Exercise directions — In the data below, find every line with the word "return" and copy it.

Input data —
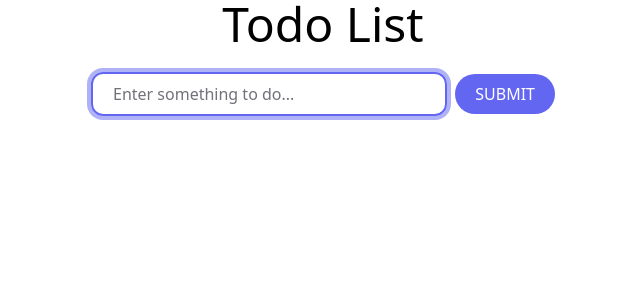
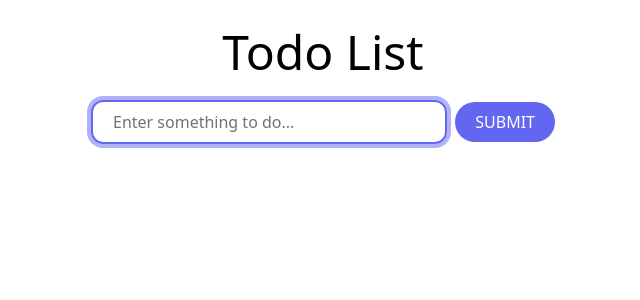
Before and after one commit to hermanconnor/react-todo-list, a React (Vite) app: page / in a window 1280 px wide. Shown: the top 300 px of the page, without its empty margins (317-957 px from the left). Built offline with nearby package versions, Linux system fonts and the light colour scheme.

Commit message:
Start context provider component

```diff
--- a/src/App.tsx
+++ b/src/App.tsx
@@ -6,7 +6,7 @@ function App() {
   return (
     <main>
       <Toaster richColors position="bottom-center" />
-      <div className="container mx-auto px-5">
+      <div className="container mx-auto px-5 py-7">
         <h1 className="text-center text-5xl">Todo List</h1>
         <AddTodoForm />
       </div>
--- /dev/null
+++ b/src/components/TodoItem.tsx
@@ -0,0 +1,5 @@
+const TodoItem = () => {
+  return <div>TodoItem</div>;
+};
+
+export default TodoItem;
--- /dev/null
+++ b/src/components/TodoList.tsx
@@ -0,0 +1,7 @@
+import { motion } from "framer-motion";
+
+const TodoList = () => {
+  return <motion.ul></motion.ul>;
+};
+
+export default TodoList;
--- /dev/null
+++ b/src/context/TodoProvider.tsx
@@ -0,0 +1,13 @@
+import { createContext } from "react";
+
+interface Props {
+  children: React.ReactNode;
+}
+
+export const TodoContext = createContext(undefined);
+
+const TodoProvider = ({ children }: Props) => {
+  return <TodoContext.Provider>{children}</TodoContext.Provider>;
+};
+
+export default TodoProvider;
```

Result of the task —
   return (
+  return <div>TodoItem</div>;
+  return <motion.ul></motion.ul>;
+  return <TodoContext.Provider>{children}</TodoContext.Provider>;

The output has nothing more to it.